Horn Matters is not all horn all the time, and periodically we touch on the other middle brass instruments including the E-flat alto or tenor horn. Among the over 6,000 entries in the Fasman book there is exactly ONE article published before 1988 in English on the alto horn and no articles in English on the tenor horn (and just one in German, and that most likely on the Bb tenor horn). In contrast there were more than thirty articles published in English on the alphorn.
Why would that be? Don’t many more people regularly play alto/tenor horn in brass band rehearsals and concerts every week than play alphorn?
That one lone article on the alto horn actually gives many insights into the topic of why the alto/tenor horn has come into the place it resides as something of a brass family outcast in the United States. Titled “The French Horn and the Alto Horn,” the article was published in the December, 1968 issue of The Instrumentalist, a publication for music educators. The one page article (page 28) was written by Mr. Walter Hoover, who is described in with the article as being “a former instrumental teacher and band director in the Pennsylvania public schools.” He begins,
Most young teachers, and some not so young, know only one side of the story, the real differences between both instruments and where each should be used.
Ah! There is a place for both but it sounds like not many are making use of both. He continues,
Suppose we start by saying that the French horn is the most beautiful of brass instruments. We should also say that it is the most difficult of all brass instruments. The French horn is too difficult in tone control and other technical problems for the average youngster to handle, especially when on the march. The alto horn, on the contrary, is very easy in tone control, while its technical capabilities almost equal those of the cornet.
After noting that the alto horn has been used traditionally in military and brass bands, Mr. Hoover notes a problem with the instrument:
The alto horn is one of the easiest band instruments to learn, and perhaps it is for this reason that good alto players are scarce. After the alto player can play with some degree of surety, he hangs his “peck horn” on a hook and stops practicing. Instead of advancing, therefore, he remains at the same place. Alto players in general do not fully realize the potential of the instrument, or the part it plays in the ensemble of the band.
HMMM. Too easy to play, this is the problem? In any event, he continues noting that while there is “no satisfactory substitute” for the horn in an orchestra, altos are better than French horn s at playing afterbeats in a band. Expanding on these points he notes that
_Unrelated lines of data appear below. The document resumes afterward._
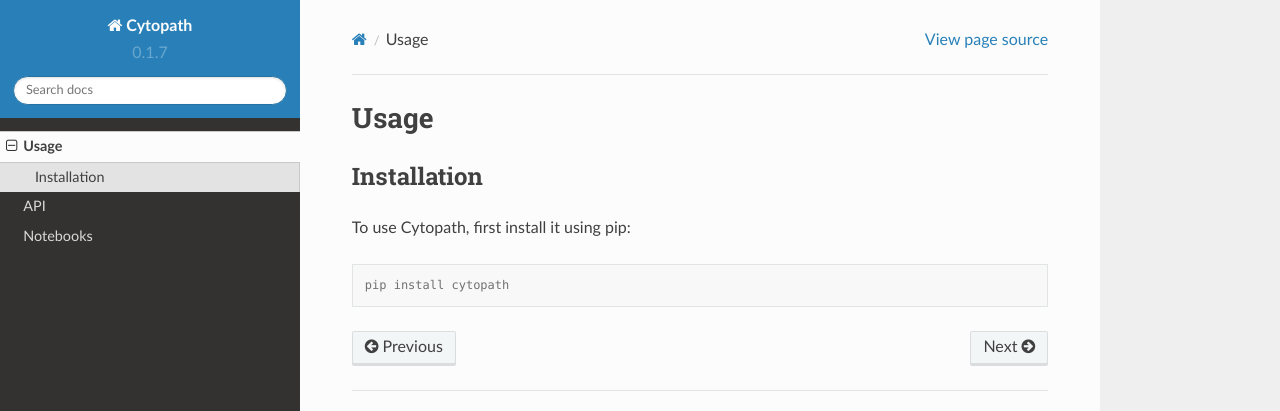
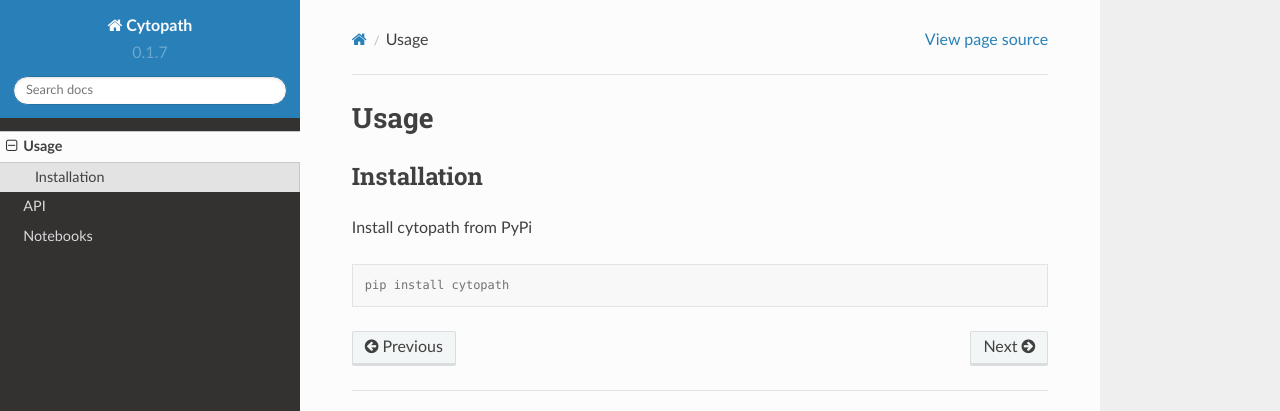
Before and after one commit to aron0093/cytopath, a Sphinx documentation site: the page built from docs/source/usage.rst, in a window 1280 px wide. Shown: the top 411 px of the page. Built offline with Sphinx 7.4.7 and the Read the Docs theme 2.0.0, drawn with Linux system fonts in a browser that asks for light colours.

Commit message:
Update usage.rst

```diff
--- a/docs/source/usage.rst
+++ b/docs/source/usage.rst
@@ -6,7 +6,7 @@
 Installation
 ------------
 
-To use Cytopath, first install it using pip:
+Install cytopath from PyPi
 
 .. code-block:: console
 
```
Many bands use French horns exclusively, even when they are poorly played. This is a serious mistake, as it creates a weakness in the middle of the band which is very noticeable to any trained observer. I have heard very few school bands which have a well balanced horn section; even a good horn section doesn’t fill the gap between the cornets and baritones.
It isn’t possible for a young horn player to deliver enough volume of tone for consistent brass balance; and, even if he could, the quality of the tone would not blend with the rest of the brass section. Horns cannot satisfactorily play staccato afterbeats which come through properly and, therefore, the pep and punch of a march or allegro movement is lost.
How many times when you attend a high school band concert do you hear a good performance by the horn section? Every time the horns have a solo or an important part, they have you on the edge of the chair before they finally do or don’t.
Ouch! Mr. Hoover does not like chipped notes. Who does? Not me. And he does have a valid point, that it is harder to chip notes on an alto horn, the harmonics are further apart. This is a big reason why mellophones are used in marching band today.
As he closes the article Mr. Hoover reveals that he has a bit of a problem with the horn (but claims to love it) and also shows that he is in fact a dinosaur, far out of the mainstream of his time.
If you are fortunate enough to have a first-class horn section, you would do well to augment it with alto horns. We have hundreds of school bands which would do much better if they used alto horns. Why weaken your band, when the part could be played satisfactorily on the alto horn by an average performer? Many present-day band directors have never seen or heard the value of the alto horn.
I know of cities of 100,000 where all the schools use horns; yet the professional bands cannot, for love nor money, find suitable French horn players.
What are your net results? Horn or no horn, the efficient way is to start the future horn players on alto horn or cornet, letting them mature and prove themselves musically before making the switch to the more difficult instrument. I love the French horn, but the band is no better than its weakest section. Our ultimate aim should be results.
We do learn several things in his comments that deserve further exploration. One is that the alto horn was also known as a peck horn, even among advocates, and more importantly that it had more widespread use before the 1960s.
As already noted, the alto/tenor horn is to this day a standard instrument in a British brass band. For more on the tenor horn I highly recommend Al’s Tenor Horn Page, from which the image in this article was linked.